My daughter gave me a lovely Miltonia last fall and I am afraid that I have hurt it. I have it on the porch facing east but there must have been too much light as three of the six leaves have turned brown. What can I do to prolong its life? Maggie B.


While many orchids live to a ripe old age of a century or more, it is rare to find a Miltonia thriving past a decade. The reasons for this short lived duration are debated, but one thing is certain – Miltonias are tricky to grow. Many commercial nurseries don’t even sell them so don’t be discouraged if your plant is struggling.

At first sight, the ‘Pansy Orchid’ seems to have the most desirable qualities of the floral kingdom. The foliage is bushy and compact – wispy like Oncidiums – but no taller than a foot. The flowers are large and flat – like Phalaenopsis – yet give the appearance of Pansies and are fragrant! Its no wonder Miltonias ‘fly off the shelves’ at flower shows and other quick turn gardening events.

The reality, however, is that this orchid challenges the most ardent horticulturalists. Cultural requirements are indirect light, well draining media, and temperatures in the 60 to 80 degree range. Yet, Miltonia leaves are easily prone to rot and cannot withstand typical Virginia summer heat. The best advice is to focus on genera that grow well in this climate.


I have four orchids that have bloomed beautifully for years but now I am seeing a sticky substance covering much of the leaves. What is this and will it affect the growth in the future? Lou S.


Hobbyists who bloom their orchids year after year are no longer neophytes – but rather advanced growers who have mastered the sport. Re-potting is second nature and all the light levels and watering intervals are fully understood. At this point, it is a matter of addressing small matters such as sticky leaves – aka insect outbreaks.

Plants speak in a language that horticulturalists understand. Foliage that displays tiny syrupy droplets is not normal growth habit but rather the work of an army of bugs – either mites or brown scale. Close examination of the leaf surface reveals the identity of the critter. Mites can be seen scurrying about while mature brown scale has an armored shell.

In either case, a thorough spraying of the foliage at weekly intervals will reduce this pest to negligible populations. Horticultural oils, soaps and waxes work well at smothering their prey while Pyrethrum-based solutions are fast acting poisons. Always apply these products outside in the shade on mild days.

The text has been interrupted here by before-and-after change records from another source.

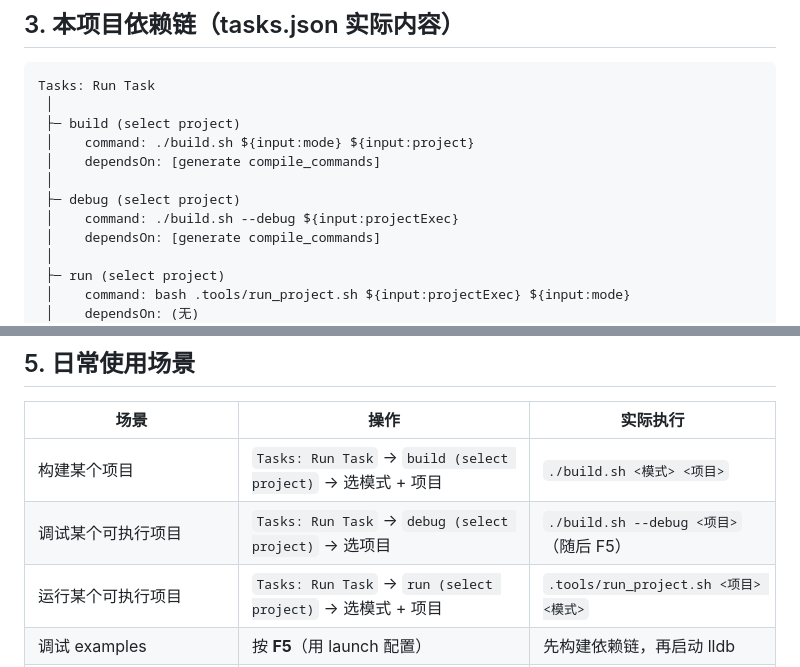
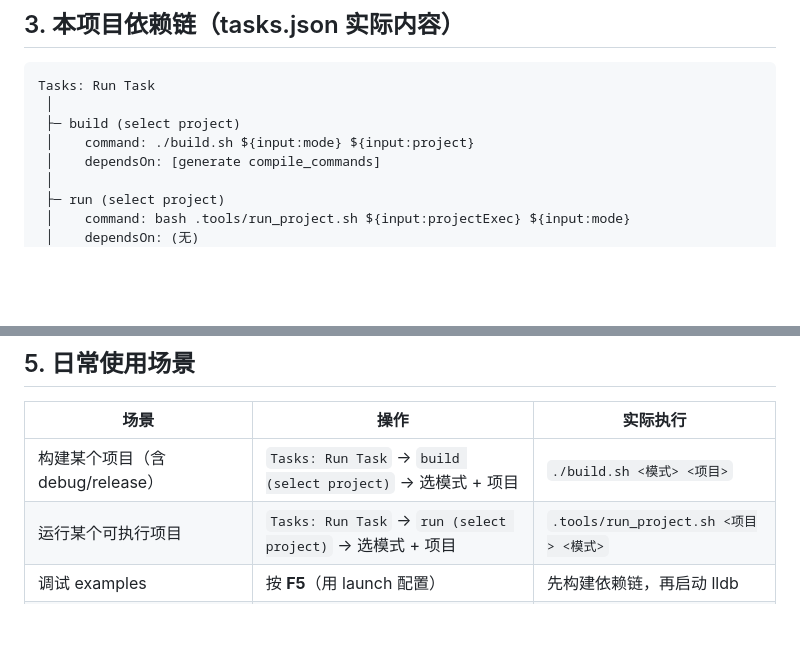
Before and after one commit to MYMarcoreus/COM-Framework, a Markdown page: docs/vscode-tasks-launch.md, 2 parts joined by grey strips. Rendered like a GitHub page; blank space fills up the shorter version.

```diff
--- a/docs/vscode-tasks-launch.md
+++ b/docs/vscode-tasks-launch.md
@@ -89,10 +89,6 @@ Tasks: Run Task
  │
  ├─ build (select project)
  │    command: ./build.sh ${input:mode} ${input:project}
- │    dependsOn: [generate compile_commands]
- │
- ├─ debug (select project)
- │    command: ./build.sh --debug ${input:projectExec}
  │    dependsOn: [generate compile_commands]
  │
  ├─ run (select project)
@@ -198,8 +194,7 @@ sequenceDiagram
 
 | 场景 | 操作 | 实际执行 |
 | --- | --- | --- |
-| 构建某个项目 | `Tasks: Run Task` → `build (select project)` → 选模式 + 项目 | `./build.sh <模式> <项目>` |
-| 调试某个可执行项目 | `Tasks: Run Task` → `debug (select project)` → 选项目 | `./build.sh --debug <项目>`（随后 F5） |
+| 构建某个项目（含 debug/release） | `Tasks: Run Task` → `build (select project)` → 选模式 + 项目 | `./build.sh <模式> <项目>` |
 | 运行某个可执行项目 | `Tasks: Run Task` → `run (select project)` → 选模式 + 项目 | `.tools/run_project.sh <项目> <模式>` |
 | 调试 examples | 按 **F5**（用 launch 配置） | 先构建依赖链，再启动 lldb |
 | 只生成编译数据库 | `Tasks: Run Task` → `generate compile_commands` | `./build.sh --compiledb` |
```
Also changed, not shown: docs/usage.md (+1 -1 lines), docs/vscode-select-dropdown.md (+0 -9 lines).
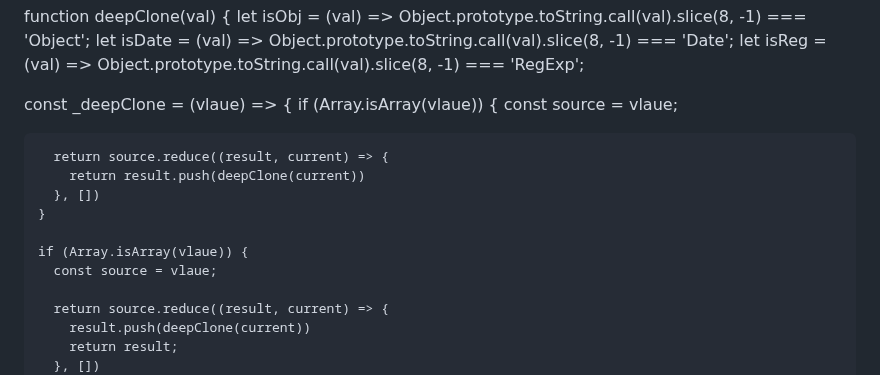
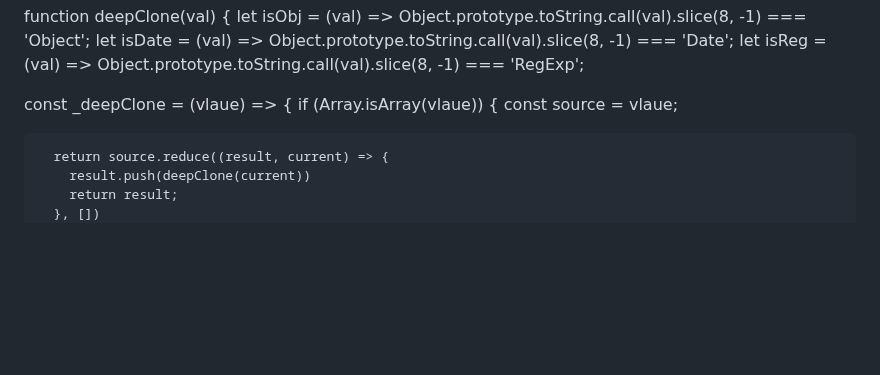
Before and after one commit to eattopking/web-performance, a Markdown page: basics/leecode.md, the part around the change. GitHub-like rendering; blank space fills up the shorter version.

Commit message:
feat: 面试更新

```diff
--- a/basics/leecode.md
+++ b/basics/leecode.md
@@ -329,14 +329,6 @@ function deepClone(val) {
   let isReg = (val) => Object.prototype.toString.call(val).slice(8, -1) === 'RegExp';
 
   const _deepClone = (vlaue) => {
-    if (Array.isArray(vlaue)) {
-      const source = vlaue;
-
-      return source.reduce((result, current) => {
-        return result.push(deepClone(current))
-      }, [])
-    }
-
     if (Array.isArray(vlaue)) {
       const source = vlaue;
 
```
Also changed, not shown: interview/mianjing.md (+1 -1 lines).
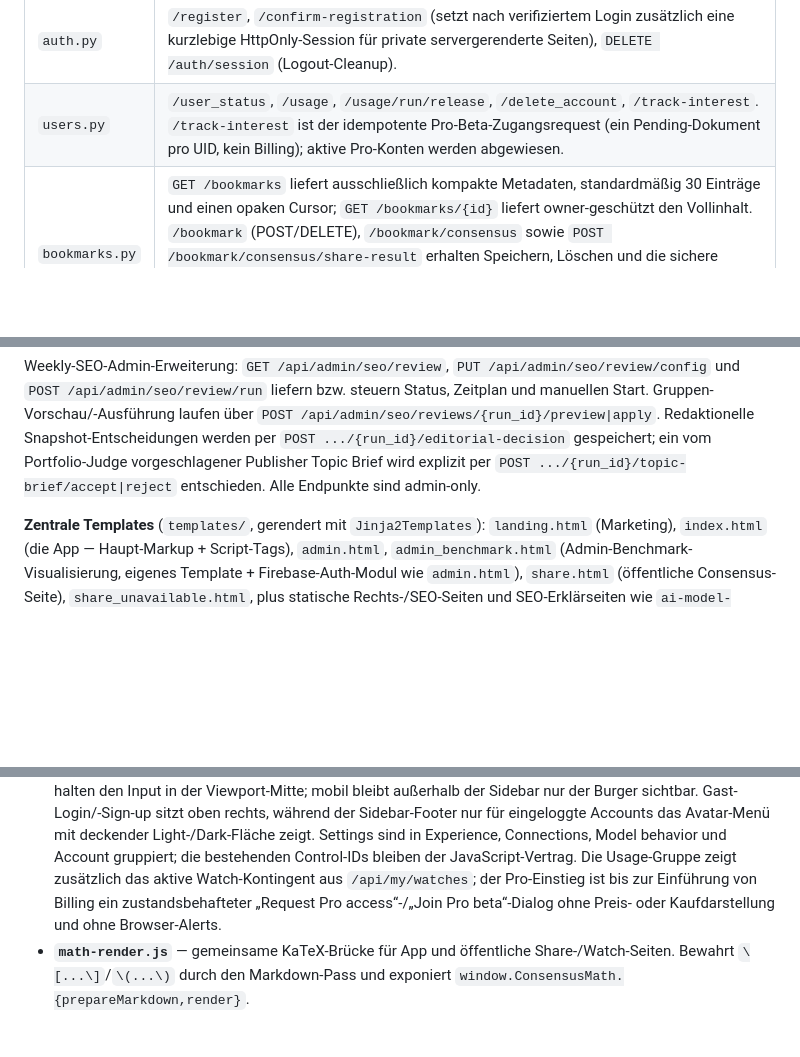
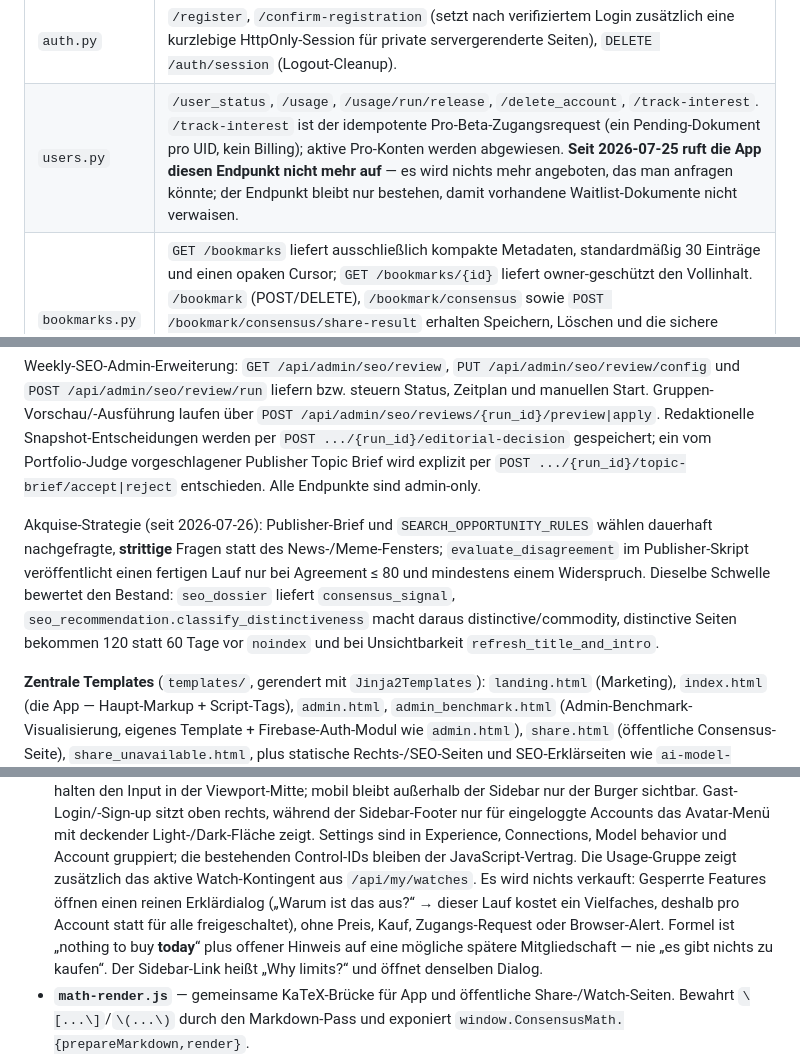
Before and after one commit to sudoleo/typeonai, a Markdown page: docs/codebase-map.md, 3 parts joined by grey strips. Rendered like a GitHub page; blank space fills up the shorter version.

Commit message:
Record the acquisition strategy and the no-sale wording in the map
Two things the code does not say on its own: that gated features open an
explanation dialog rather than a purchase path, with "nothing to buy today"
deliberately leaving a later membership open, and that publishing is now
gated on measured model disagreement end to end - selection, the publish
filter, and the portfolio review all use the same threshold.

Co-Authored-By: Claude Opus 5 <noreply@anthropic.com>

```diff
--- a/docs/codebase-map.md
+++ b/docs/codebase-map.md
@@ -61,7 +61,7 @@ Router liegen unter `app/api/routers/` und werden in `main.py` eingebunden:
 | `pages.py` | HTML-Seiten + SEO: `/` (Landing, auch mit aktiver Session direkt erreichbar), `/app` (Haupt-App), `/app/watches` (gleiche App-Shell; watch.js öffnet anhand des Pfads das Watch-Dashboard), `/admin` (inkl. Topics-Tab), `/admin/topics` (308-Kompatibilitätsredirect auf `/admin#topics`), `/admin/benchmark` (Benchmark-Run-Visualisierung), `/about`, `/ai-model-comparison`, `/consensus-engine` (nutzerfreundliche Consensus-Engine-Erklärung), `/privacy` `/imprint` `/terms`, `robots.txt`, `sitemap*.xml`. Außerdem `/feedback`, `/vote`, `/check_keys` (nur verifizierte Logins zum Testen eigener Keys). |
 | `chat.py` | Kern-LLM-Flow: `/prepare`, `/ask_openai` `/ask_mistral` `/ask_claude` `/ask_gemini` `/ask_deepseek` `/ask_grok`, `/consensus`, `/resolve`. `/prepare` und die `/ask_*`-Endpoints akzeptieren ein optionales `context`-Feld für Follow-up-Fragen (Pro, siehe §4). Die sechs `/ask_*`-Endpoints sind dünne Wrapper um `handle_ask` + die deklarative Provider-Registry `ASK_PROVIDERS` (Provider-Eigenheiten wie Gemini-Service-Account, `gemini_key`-Legacy-Feld, `useOwnKeys`-Flag und Env-Key-Namen stehen dort, Rate-Limits als Literal am Endpoint). |
 | `auth.py` | `/register`, `/confirm-registration` (setzt nach verifiziertem Login zusätzlich eine kurzlebige HttpOnly-Session für private servergerenderte Seiten), `DELETE /auth/session` (Logout-Cleanup). |
-| `users.py` | `/user_status`, `/usage`, `/usage/run/release`, `/delete_account`, `/track-interest`. `/track-interest` ist der idempotente Pro-Beta-Zugangsrequest (ein Pending-Dokument pro UID, kein Billing); aktive Pro-Konten werden abgewiesen. |
+| `users.py` | `/user_status`, `/usage`, `/usage/run/release`, `/delete_account`, `/track-interest`. `/track-interest` ist der idempotente Pro-Beta-Zugangsrequest (ein Pending-Dokument pro UID, kein Billing); aktive Pro-Konten werden abgewiesen. **Seit 2026-07-25 ruft die App diesen Endpunkt nicht mehr auf** — es wird nichts mehr angeboten, das man anfragen könnte; der Endpunkt bleibt nur bestehen, damit vorhandene Waitlist-Dokumente nicht verwaisen. |
 | `bookmarks.py` | `GET /bookmarks` liefert ausschließlich kompakte Metadaten, standardmäßig 30 Einträge und einen opaken Cursor; `GET /bookmarks/{id}` liefert owner-geschützt den Vollinhalt. `/bookmark` (POST/DELETE), `/bookmark/consensus` sowie `POST /bookmark/consensus/share-result` erhalten Speichern, Löschen und die sichere Share-/Watch-Rehydration. Die Save-Endpunkte liefern weiterhin den zusammengeführten Datensatz zurück; der Client reduziert ihn sofort auf Listenmetadaten und hält höchstens das geöffnete Detail im Cache. |
 | `share.py` | `/api/share` (POST), `/api/share/{id}` (DELETE), `/api/my/shares`, `/api/share/{id}/report`, öffentliche Seite `/s/{slug_id}`, `sitemap-shares.xml`. |
 | `watch.py` | Consensus Watch: `/api/watch` (POST), `/api/my/watches` (inkl. Original-Baseline-Score, kompakter History je Watch und autoritativer Plan-/Active-Limit-Metadaten für die UI), `/api/watch/{id}` (PATCH/DELETE), Morning-Brief-Einstellungen `/api/my/watch-brief` (GET/PATCH), nutzergebundene Telegram-Verbindung `/api/my/telegram` (GET/DELETE), `/api/my/telegram/link|test` (POST) und der per Secret-Header geschützte `/api/telegram/webhook`; außerdem öffentliche, HMAC-signierte `/watch/unsubscribe`- und `/watch/brief/unsubscribe`-Links. |
@@ -87,6 +87,15 @@ Snapshot-Entscheidungen werden per `POST .../{run_id}/editorial-decision`
 gespeichert; ein vom Portfolio-Judge vorgeschlagener Publisher Topic Brief wird
 explizit per `POST .../{run_id}/topic-brief/accept|reject` entschieden. Alle
 Endpunkte sind admin-only.
+
+Akquise-Strategie (seit 2026-07-26): Publisher-Brief und
+`SEARCH_OPPORTUNITY_RULES` wählen dauerhaft nachgefragte, **strittige** Fragen
+statt des News-/Meme-Fensters; `evaluate_disagreement` im Publisher-Skript
+veröffentlicht einen fertigen Lauf nur bei Agreement ≤ 80 und mindestens einem
+Widerspruch. Dieselbe Schwelle bewertet den Bestand: `seo_dossier` liefert
+`consensus_signal`, `seo_recommendation.classify_distinctiveness` macht daraus
+distinctive/commodity, distinctive Seiten bekommen 120 statt 60 Tage vor
+`noindex` und bei Unsichtbarkeit `refresh_title_and_intro`.
 
 **Zentrale Templates** (`templates/`, gerendert mit `Jinja2Templates`):
 `landing.html` (Marketing), `index.html` (die App — Haupt-Markup + Script-Tags),
@@ -175,9 +184,12 @@ Reihenfolge, zuletzt — deferred am `</body>` — `app-init.js`.
   Experience, Connections, Model behavior und Account gruppiert; die
   bestehenden Control-IDs bleiben der JavaScript-Vertrag.
   Die Usage-Gruppe zeigt zusätzlich das aktive Watch-Kontingent aus
-  `/api/my/watches`; der Pro-Einstieg ist bis zur Einführung von Billing ein
-  zustandsbehafteter „Request Pro access“-/„Join Pro beta“-Dialog ohne Preis-
-  oder Kaufdarstellung und ohne Browser-Alerts.
+  `/api/my/watches`. Es wird nichts verkauft: Gesperrte Features öffnen einen
+  reinen Erklärdialog („Warum ist das aus?“ → dieser Lauf kostet ein Vielfaches,
+  deshalb pro Account statt für alle freigeschaltet), ohne Preis, Kauf,
+  Zugangs-Request oder Browser-Alert. Formel ist „nothing to buy **today**“ plus
+  offener Hinweis auf eine mögliche spätere Mitgliedschaft — nie „es gibt nichts
+  zu kaufen“. Der Sidebar-Link heißt „Why limits?“ und öffnet denselben Dialog.
 - **`math-render.js`** — gemeinsame KaTeX-Brücke für App und öffentliche
   Share-/Watch-Seiten. Bewahrt `\[...\]`/`\(...\)` durch den Markdown-Pass und
   exponiert `window.ConsensusMath.{prepareMarkdown,render}`.
```
Also changed, not shown: other parts of docs/codebase-map.md (+1 -1 lines).
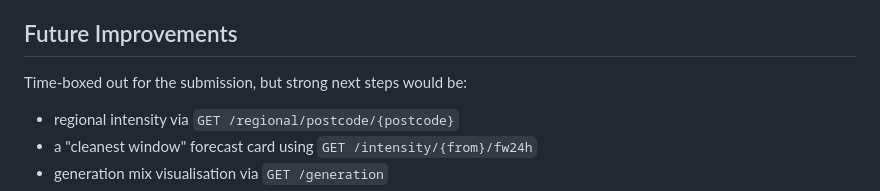
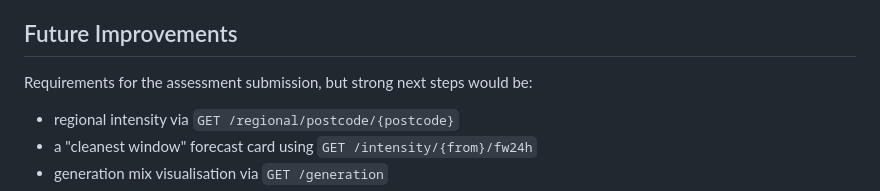
Before and after one commit to youpelegrace/tewke_assessment, a Markdown page: README.md, the part around the change. GitHub-like rendering.

Commit message:
Fix typo in future improvements section

```diff
--- a/README.md
+++ b/README.md
@@ -218,7 +218,7 @@ One side effect is intentional: a user in Tokyo still sees the GB day on a `0-24
 
 ## Future Improvements
 
-Time-boxed out for the submission, but strong next steps would be:
+Requirements for the assessment submission, but strong next steps would be:
 
 - regional intensity via `GET /regional/postcode/{postcode}`
 - a "cleanest window" forecast card using `GET /intensity/{from}/fw24h`
```
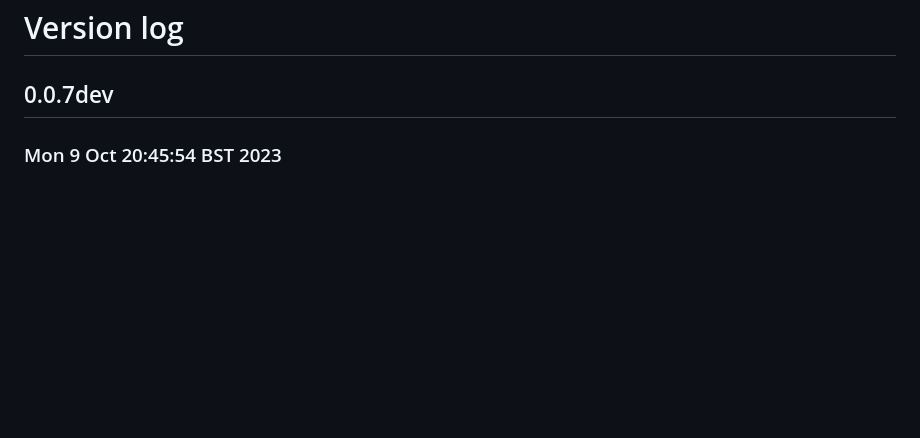
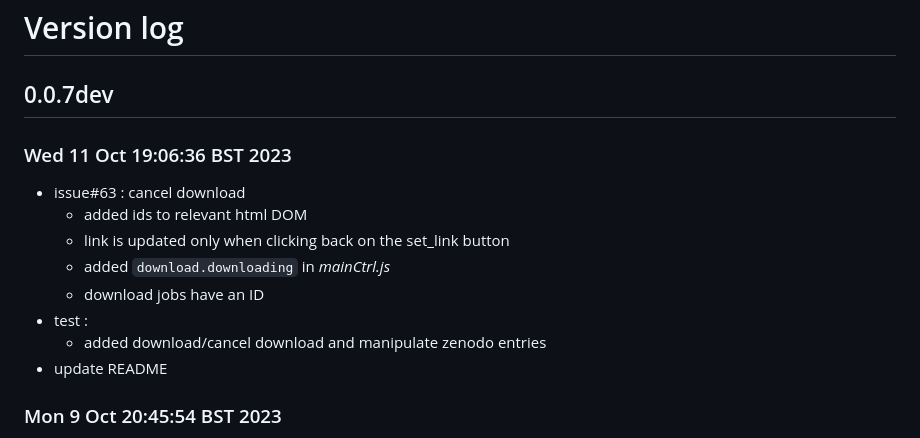
Before and after one commit to ccp4/edly, a Markdown page: changelog.md, the part around the change. Rendered like a GitHub page; blank space fills up the shorter version.

Commit message:
issue#63 complete

```diff
--- a/changelog.md
+++ b/changelog.md
@@ -1,5 +1,15 @@
 # Version log
 ## 0.0.7dev
+
+### Wed 11 Oct 19:06:36 BST 2023
+- issue#63 : cancel download
+  - added ids to relevant html DOM
+  - link is updated only when clicking back on the set_link button
+  - added `download.downloading` in *mainCtrl.js*
+  - download jobs have an ID
+- test :
+  - added download/cancel download and manipulate zenodo entries
+- update README
 
 ### Mon  9 Oct 20:45:54 BST 2023
 - added test option to run only specific files as `run_tests.sh -m 'frames'`
```
Also changed, not shown: README.md (+7 -38 lines), static/images/edly.png, 11 other files.
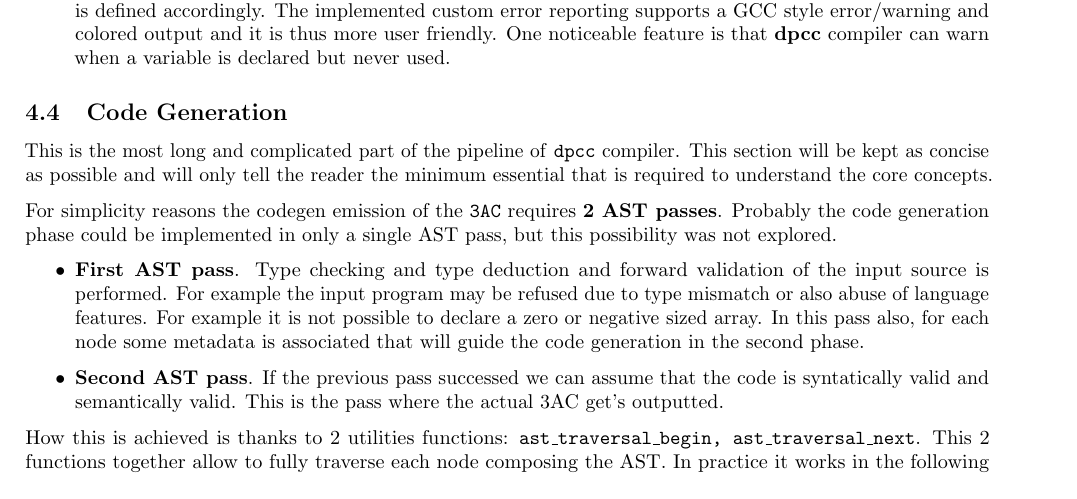
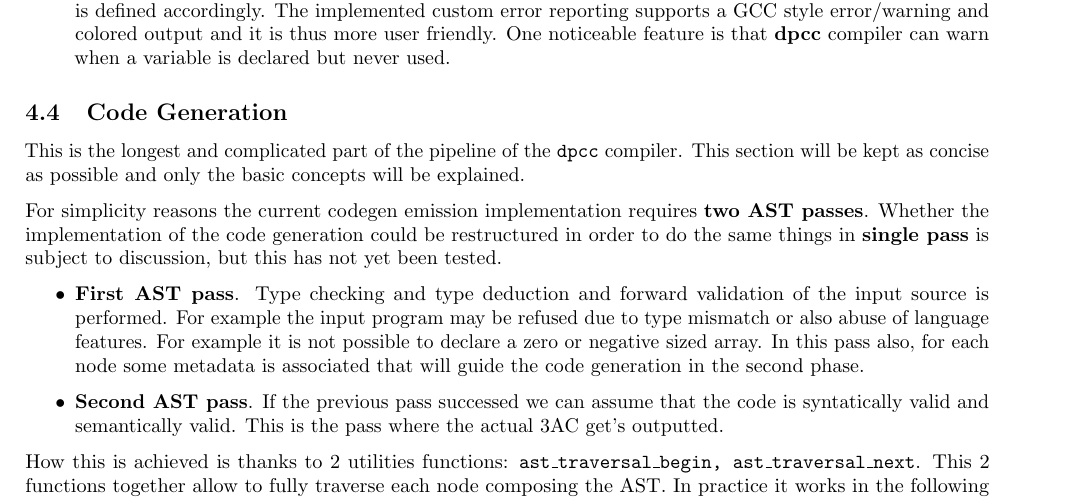
Before and after one commit to dparo/dpcc, a LaTeX document (docs/main.tex): part of page 9 of 21, cut so that both start at the same text. Compiled offline with pdfLaTeX.

Commit message:
More docs

```diff
--- a/docs/main.tex
+++ b/docs/main.tex
@@ -565,13 +565,12 @@ This are the things worth noting about the \textbf{Bison} file used in the \text
 
 \subsection{Code Generation}
 
-This is the most long and complicated part of the pipeline of \texttt{dpcc} compiler.
-This section will be kept as concise as possible and will only tell the reader the minimum essential that is required
-to understand the core concepts.
+This is the longest and complicated part of the pipeline of the \texttt{dpcc} compiler.
+This section will be kept as concise as possible and only the basic concepts will be explained.
 
-For simplicity reasons the codegen emission of the \texttt{3AC} requires \textbf{2 AST passes}. Probably the code generation
-phase could be implemented in only a single AST pass, but this possibility was not explored.
-
+For simplicity reasons the current codegen emission implementation requires \textbf{two AST passes}. Whether
+the implementation of the code generation could be restructured in order to do the same things
+in \textbf{single pass} is subject to discussion, but this has not yet been tested.
 
 
 \begin{itemize}
```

My boyfriend and I see orchids as ‘our plants’ because he gave me one on our first date and every special occasion since. Sadly, most of my orchids don’t live past one year. I have a wide variety and they reside in my living room which has low light, a slow fan, and temperatures between 70 and 75 degrees. What can I do? Laura M.


You are not alone in claiming orchids as your own – after all, orchids are the #1 houseplant today. Still it’s touching to hear that they are exchanged on every special occasion – since there are literally dozens of events each year – from major holidays to pet birthdays. Your collection must be quite large by now!

Generally speaking, orchids have the potential to live forever if given the right conditions. Their native habitats are the tropical forests around the world where they have evolved from the beginning of time. In today’s wretched economy, orchids are the most economical floral purchase one can make given their annual several month-long blooming time and their life expectancy.

Orchids can loosely be divided into two groups by their light requirements and, thus, cannot be grown together. Cattleyas, Dendrobiums, and Oncidiums need filtered direct sun whereas Paphiopedilums and Phalaenopsis take indirect or shade. Your low light living room can only benefit the latter group. The sun loving type will rapidly go downhill and perish unless major changes are made. Moving those plants outside during the months of May to September and locating a south facing window for the remainder of the year would be the long term solution.

The low light plant Phalaenopsis is particularly subject to crown rot so try to avoid water on the leaves. The companion Lady Slipper sometimes needs timely re-potting to encourage flowering but is a tough plant otherwise. All that is needed to ensure survival of this prized collection is a little shuffling of the pots that takes into account their specific preferences. Perhaps by this time, the generous boyfriend will have become the loving husband. 

Monday, November 1, 2010 - 17:30